■ **What to do**:
Pictures excluded, return every entry exactly, please.

====== Dataset content

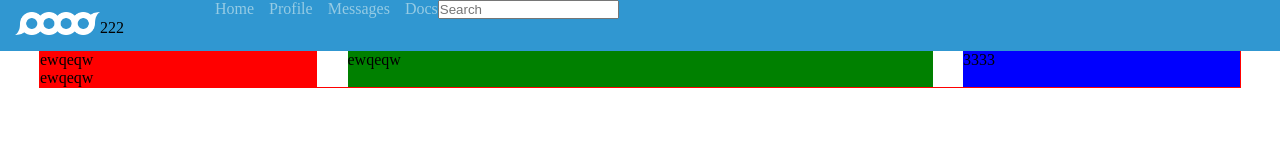
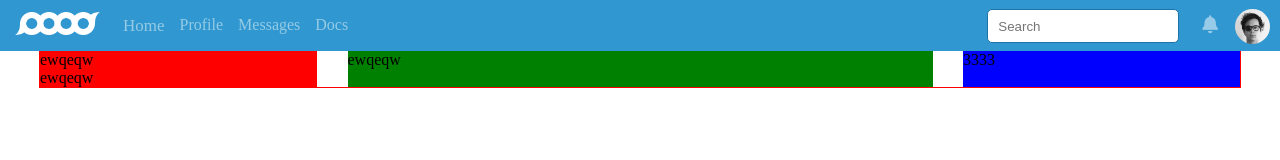
Before and after one commit to SvetaKan1981/Dave, a plain HTML site: page index.html in a window 1280 px wide. Drawn offline with Linux system fonts and the light colour scheme.

Commit message:
headerfoto

```diff
--- a/css/style.css
+++ b/css/style.css
@@ -23,8 +23,8 @@
             width: 85px;
             height: 23px;
             margin-left: 15px;
-            padding-top: 12px;
-            padding-bottom:12px;
+            margin-top: 12px;
+            margin-bottom:12px;
             float: left;
         }
         #headerlogo a {
@@ -34,11 +34,14 @@
             height: 100%;
         }
     /* #headermenu */
+    #headermenu {
+
+    }
         #headermenu .nav li {
     		list-style-type: none;
-    		display: block;
             float: left;
             margin-left: 15px;
+            margin-top: 16px;
         }
 
     	#headermenu li a {
@@ -46,35 +49,53 @@
     		text-align: center;
     		text-decoration: none;
     		color:#95CBE4;
+
     	}
 
-    	#headermenu li a:hover {
+    	#headermenu ul li a:hover {
             text-decoration: none;
             color: #ffffff;
             opacity: 0.5;
         }
 
         #headermenu li.activ {
-            padding-left: 100px;
+            margin-left: 23px;
+            margin-top: 16px;
+            font-size: 17px;
             color: #ffffff;
         }
 
-        #headermenu input {
-            float: right;
+    /* #headerinput */
+        #headerinput #id1{
             width: 180px;
             height: 32px;
+            float: right;
+            margin-right: 23px;
+            margin-top: 9px;
+            border: 1px solid #1C73A5;
+            border-radius: 5px;
+            padding-left: 10px;
+        }
+    /* #headerbell */
+        #headerbell{
+            float: right;
+            margin-right: 17px;
+            margin-top: 15px;
         }
 
-        #headermenu input:focus {
-            border: 1px solid grey;
-    	    box-shadow: 0px 0px 3px grey;
+        #headerbell i{
+            color: #98CBE8;
+            font-size: 18px;
         }
 
-    /* #headerinput */
-
-    /* #headerbell */
-
     /* #headerphoto */
+        #headerphoto #photoimg{
+            width: 35px;
+            float: right;
+            border-radius: 50%;
+            margin-right: 10px;
+            margin-top: 9px;
+        }
 
 /* #reserveheader */
     #reserveheader {
--- a/index.html
+++ b/index.html
@@ -7,6 +7,7 @@
     <meta name="author" content="Кан Светлана">
     <title>Dave</title>
     <link rel="stylesheet" href="css/style.css">
+    <link rel="stylesheet" href="https://use.fontawesome.com/releases/v5.7.1/css/all.css" integrity="sha384-fnmOCqbTlWIlj8LyTjo7mOUStjsKC4pOpQbqyi7RrhN7udi9RwhKkMHpvLbHG9Sr" crossorigin="anonymous">
 </head>
 <body>
 <div id="header">
@@ -22,14 +23,14 @@
                 <li><a href="#">Docs</a></li>
             </ul>
         </div>
+        <div id="headerphoto">
+            <a href="#"><img src="img/avatar-dhg.png" width="35" height="35" id="photoimg"></a>
+        </div>
+        <div id="headerbell">
+            <i class="fas fa-bell"></i>
+        </div>
         <div id="headerinput">
             <input type="text" placeholder="Search" id="id1">
-        </div>
-        <div id="headerbell">
-
-        </div>
-        <div id="headerphoto">
-            222
         </div>
         <div class="clear">
         </div>
```
Also changed, not shown: img/avatar-dhg (2).png (deleted).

============

■ **Expected output**:
Before and after one commit to SvetaKan1981/Dave, a plain HTML site: page index.html in a window 1280 px wide. Drawn offline with Linux system fonts and the light colour scheme.

Commit message:
headerfoto

```diff
--- a/css/style.css
+++ b/css/style.css
@@ -23,8 +23,8 @@
             width: 85px;
             height: 23px;
             margin-left: 15px;
-            padding-top: 12px;
-            padding-bottom:12px;
+            margin-top: 12px;
+            margin-bottom:12px;
             float: left;
         }
         #headerlogo a {
@@ -34,11 +34,14 @@
             height: 100%;
         }
     /* #headermenu */
+    #headermenu {
+
+    }
         #headermenu .nav li {
     		list-style-type: none;
-    		display: block;
             float: left;
             margin-left: 15px;
+            margin-top: 16px;
         }
 
     	#headermenu li a {
@@ -46,35 +49,53 @@
     		text-align: center;
     		text-decoration: none;
     		color:#95CBE4;
+
     	}
 
-    	#headermenu li a:hover {
+    	#headermenu ul li a:hover {
             text-decoration: none;
             color: #ffffff;
             opacity: 0.5;
         }
 
         #headermenu li.activ {
-            padding-left: 100px;
+            margin-left: 23px;
+            margin-top: 16px;
+            font-size: 17px;
             color: #ffffff;
         }
 
-        #headermenu input {
-            float: right;
+    /* #headerinput */
+        #headerinput #id1{
             width: 180px;
             height: 32px;
+            float: right;
+            margin-right: 23px;
+            margin-top: 9px;
+            border: 1px solid #1C73A5;
+            border-radius: 5px;
+            padding-left: 10px;
+        }
+    /* #headerbell */
+        #headerbell{
+            float: right;
+            margin-right: 17px;
+            margin-top: 15px;
         }
 
-        #headermenu input:focus {
-            border: 1px solid grey;
-    	    box-shadow: 0px 0px 3px grey;
+        #headerbell i{
+            color: #98CBE8;
+            font-size: 18px;
         }
 
-    /* #headerinput */
-
-    /* #headerbell */
-
     /* #headerphoto */
+        #headerphoto #photoimg{
+            width: 35px;
+            float: right;
+            border-radius: 50%;
+            margin-right: 10px;
+            margin-top: 9px;
+        }
 
 /* #reserveheader */
     #reserveheader {
--- a/index.html
+++ b/index.html
@@ -7,6 +7,7 @@
     <meta name="author" content="Кан Светлана">
     <title>Dave</title>
     <link rel="stylesheet" href="css/style.css">
+    <link rel="stylesheet" href="https://use.fontawesome.com/releases/v5.7.1/css/all.css" integrity="sha384-fnmOCqbTlWIlj8LyTjo7mOUStjsKC4pOpQbqyi7RrhN7udi9RwhKkMHpvLbHG9Sr" crossorigin="anonymous">
 </head>
 <body>
 <div id="header">
@@ -22,14 +23,14 @@
                 <li><a href="#">Docs</a></li>
             </ul>
         </div>
+        <div id="headerphoto">
+            <a href="#"><img src="img/avatar-dhg.png" width="35" height="35" id="photoimg"></a>
+        </div>
+        <div id="headerbell">
+            <i class="fas fa-bell"></i>
+        </div>
         <div id="headerinput">
             <input type="text" placeholder="Search" id="id1">
-        </div>
-        <div id="headerbell">
-
-        </div>
-        <div id="headerphoto">
-            222
         </div>
         <div class="clear">
         </div>
```
Also changed, not shown: img/avatar-dhg (2).png (deleted).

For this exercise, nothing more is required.